* Instructions to follow:
Would you write out the entries that follow word for word, omitting any images?

[Change detection data]
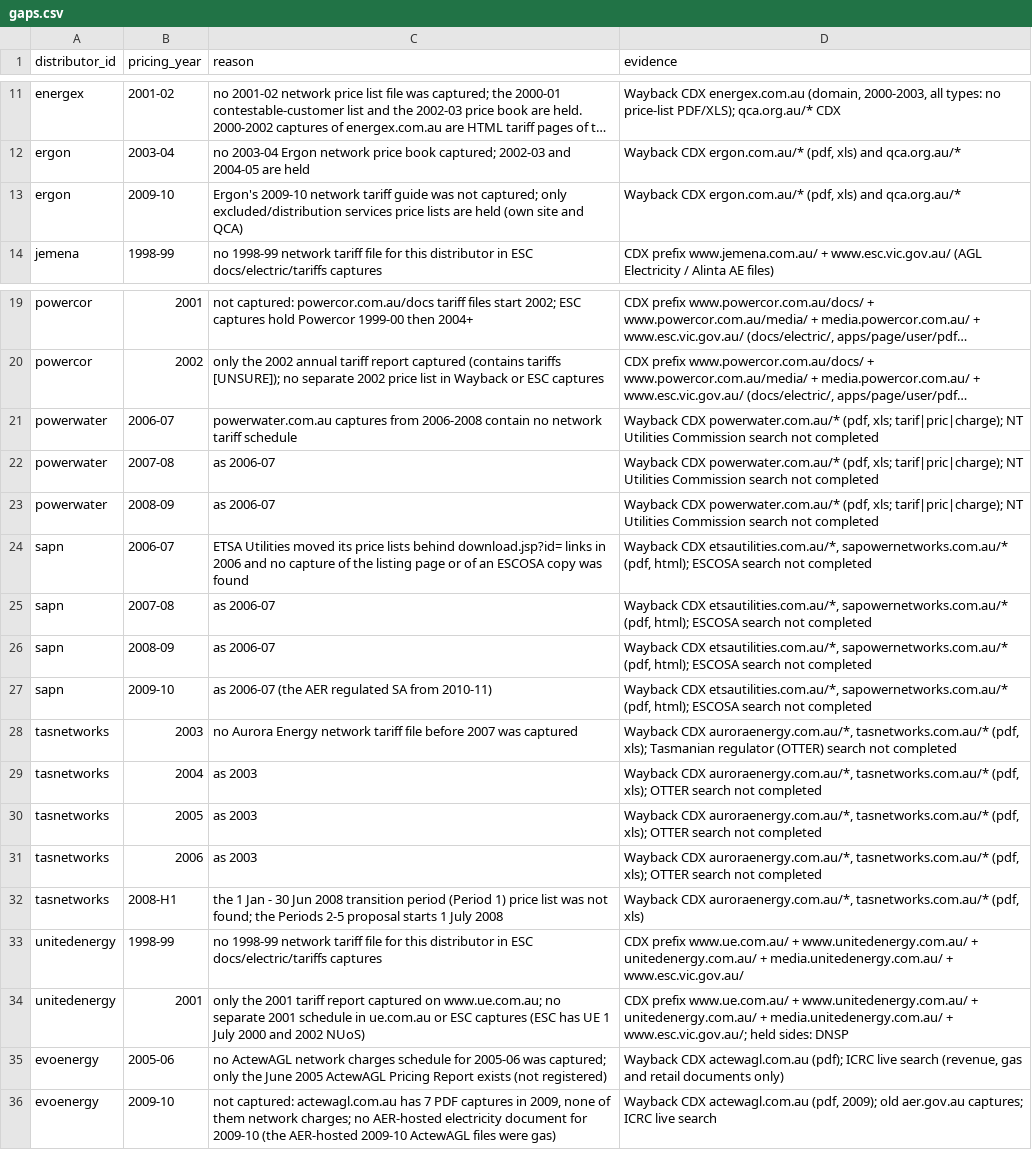
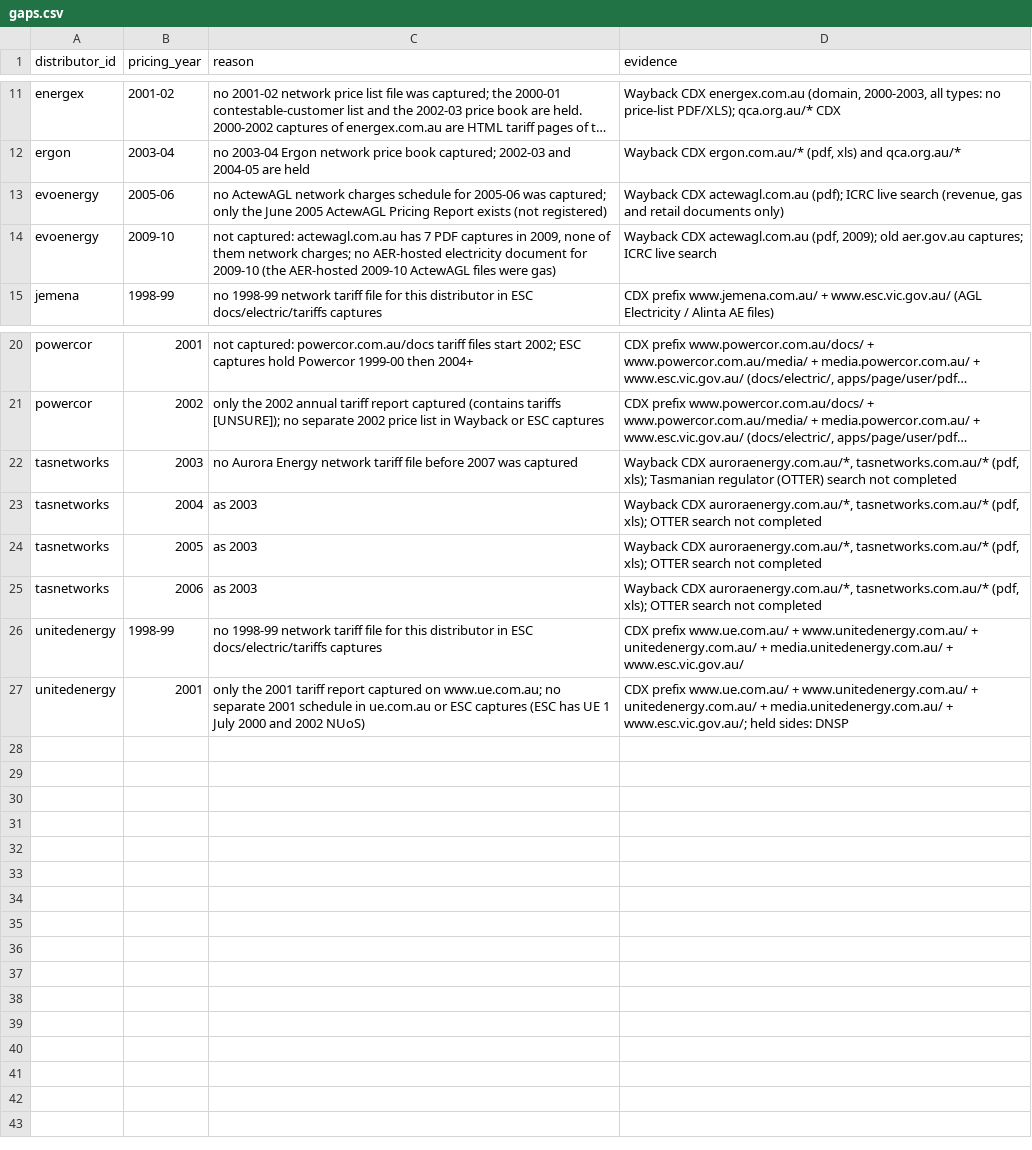
Before and after one commit to yehezkieled/standardise_network_tariff_tables, a CSV file: sources/archive/gaps.csv, drawn as a sheet; only a part is shown, gaps mark what is left out; long unchanged cells end in …; removed rows and columns are numbered as before the commit, all else as after; the diff names each change by its address in the sheet, - before the commit and + after, or states it on an @@ line.

Commit message:
feat(sources): add state-regulator documents to the historical archive
ESCOSA/SA Gazette ETSA tariffs 2006-07 to 2009-10, OTTER-approved Aurora Jan-Jun 2008 schedule,
NT Utilities Commission Power and Water tariffs from 2000, QCA Ergon releases; closed gaps removed.

```diff
--- a/sources/archive/gaps.csv
+++ b/sources/archive/gaps.csv
@@ row 35 moved to row 13: evoenergy @@
-A14 (distributor_id): ergon
+A14 (distributor_id): evoenergy
-C14 (reason): Ergon's 2009-10 network tariff guide was not captured; only excluded/distribution services price lists are held (own site and QCA)
+C14 (reason): not captured: actewagl.com.au has 7 PDF captures in 2009, none of them network charges; no AER-hosted electricity document for 2009-10 (the AER-hosted 2009-10 ActewAGL files were gas)
-D14 (evidence): Wayback CDX ergon.com.au/* (pdf, xls) and qca.org.au/*
+D14 (evidence): Wayback CDX actewagl.com.au (pdf, 2009); old aer.gov.au captures; ICRC live search
-row 21: powerwater | 2006-07 | powerwater.com.au captures from 2006-2008 contain no network tariff schedule | Wayback CDX powerwater.com.au/* (pdf, xls; tarif|pric|charge); NT Utilities Commission search not completed
-row 22: powerwater | 2007-08 | as 2006-07 | Wayback CDX powerwater.com.au/* (pdf, xls; tarif|pric|charge); NT Utilities Commission search not completed
-row 23: powerwater | 2008-09 | as 2006-07 | Wayback CDX powerwater.com.au/* (pdf, xls; tarif|pric|charge); NT Utilities Commission search not completed
-row 24: sapn | 2006-07 | ETSA Utilities moved its price lists behind download.jsp?id= links in 2006 and no capture of the listing page or of an ESCOSA copy was found | Wayback CDX etsautilities.com.au/*, sapowernetworks.com.au/* (pdf, html); ESCOSA search not completed
-row 25: sapn | 2007-08 | as 2006-07 | Wayback CDX etsautilities.com.au/*, sapowernetworks.com.au/* (pdf, html); ESCOSA search not completed
-row 26: sapn | 2008-09 | as 2006-07 | Wayback CDX etsautilities.com.au/*, sapowernetworks.com.au/* (pdf, html); ESCOSA search not completed
-row 27: sapn | 2009-10 | as 2006-07 (the AER regulated SA from 2010-11) | Wayback CDX etsautilities.com.au/*, sapowernetworks.com.au/* (pdf, html); ESCOSA search not completed
-row 32: tasnetworks | 2008-H1 | the 1 Jan - 30 Jun 2008 transition period (Period 1) price list was not found; the Periods 2-5 proposal starts 1 July 2008 | Wayback CDX auroraenergy.com.au/*, tasnetworks.com.au/* (pdf, xls)
-row 36: evoenergy | 2009-10 | not captured: actewagl.com.au has 7 PDF captures in 2009, none of them network charges; no AER-hosted electricity document for 2009-10 (the AER-hosted 2009-10 ActewAGL files were gas) | Wayback CDX actewagl.com.au (pdf, 2009); old aer.gov.au captures; ICRC live search
```
Also changed, not shown: sources/archive/coverage.csv, 35 other files.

* Exercise response:
Before and after one commit to yehezkieled/standardise_network_tariff_tables, a CSV file: sources/archive/gaps.csv, drawn as a sheet; only a part is shown, gaps mark what is left out; long unchanged cells end in …; removed rows and columns are numbered as before the commit, all else as after; the diff names each change by its address in the sheet, - before the commit and + after, or states it on an @@ line.

Commit message:
feat(sources): add state-regulator documents to the historical archive
ESCOSA/SA Gazette ETSA tariffs 2006-07 to 2009-10, OTTER-approved Aurora Jan-Jun 2008 schedule,
NT Utilities Commission Power and Water tariffs from 2000, QCA Ergon releases; closed gaps removed.

```diff
--- a/sources/archive/gaps.csv
+++ b/sources/archive/gaps.csv
@@ row 35 moved to row 13: evoenergy @@
-A14 (distributor_id): ergon
+A14 (distributor_id): evoenergy
-C14 (reason): Ergon's 2009-10 network tariff guide was not captured; only excluded/distribution services price lists are held (own site and QCA)
+C14 (reason): not captured: actewagl.com.au has 7 PDF captures in 2009, none of them network charges; no AER-hosted electricity document for 2009-10 (the AER-hosted 2009-10 ActewAGL files were gas)
-D14 (evidence): Wayback CDX ergon.com.au/* (pdf, xls) and qca.org.au/*
+D14 (evidence): Wayback CDX actewagl.com.au (pdf, 2009); old aer.gov.au captures; ICRC live search
-row 21: powerwater | 2006-07 | powerwater.com.au captures from 2006-2008 contain no network tariff schedule | Wayback CDX powerwater.com.au/* (pdf, xls; tarif|pric|charge); NT Utilities Commission search not completed
-row 22: powerwater | 2007-08 | as 2006-07 | Wayback CDX powerwater.com.au/* (pdf, xls; tarif|pric|charge); NT Utilities Commission search not completed
-row 23: powerwater | 2008-09 | as 2006-07 | Wayback CDX powerwater.com.au/* (pdf, xls; tarif|pric|charge); NT Utilities Commission search not completed
-row 24: sapn | 2006-07 | ETSA Utilities moved its price lists behind download.jsp?id= links in 2006 and no capture of the listing page or of an ESCOSA copy was found | Wayback CDX etsautilities.com.au/*, sapowernetworks.com.au/* (pdf, html); ESCOSA search not completed
-row 25: sapn | 2007-08 | as 2006-07 | Wayback CDX etsautilities.com.au/*, sapowernetworks.com.au/* (pdf, html); ESCOSA search not completed
-row 26: sapn | 2008-09 | as 2006-07 | Wayback CDX etsautilities.com.au/*, sapowernetworks.com.au/* (pdf, html); ESCOSA search not completed
-row 27: sapn | 2009-10 | as 2006-07 (the AER regulated SA from 2010-11) | Wayback CDX etsautilities.com.au/*, sapowernetworks.com.au/* (pdf, html); ESCOSA search not completed
-row 32: tasnetworks | 2008-H1 | the 1 Jan - 30 Jun 2008 transition period (Period 1) price list was not found; the Periods 2-5 proposal starts 1 July 2008 | Wayback CDX auroraenergy.com.au/*, tasnetworks.com.au/* (pdf, xls)
-row 36: evoenergy | 2009-10 | not captured: actewagl.com.au has 7 PDF captures in 2009, none of them network charges; no AER-hosted electricity document for 2009-10 (the AER-hosted 2009-10 ActewAGL files were gas) | Wayback CDX actewagl.com.au (pdf, 2009); old aer.gov.au captures; ICRC live search
```
Also changed, not shown: sources/archive/coverage.csv, 35 other files.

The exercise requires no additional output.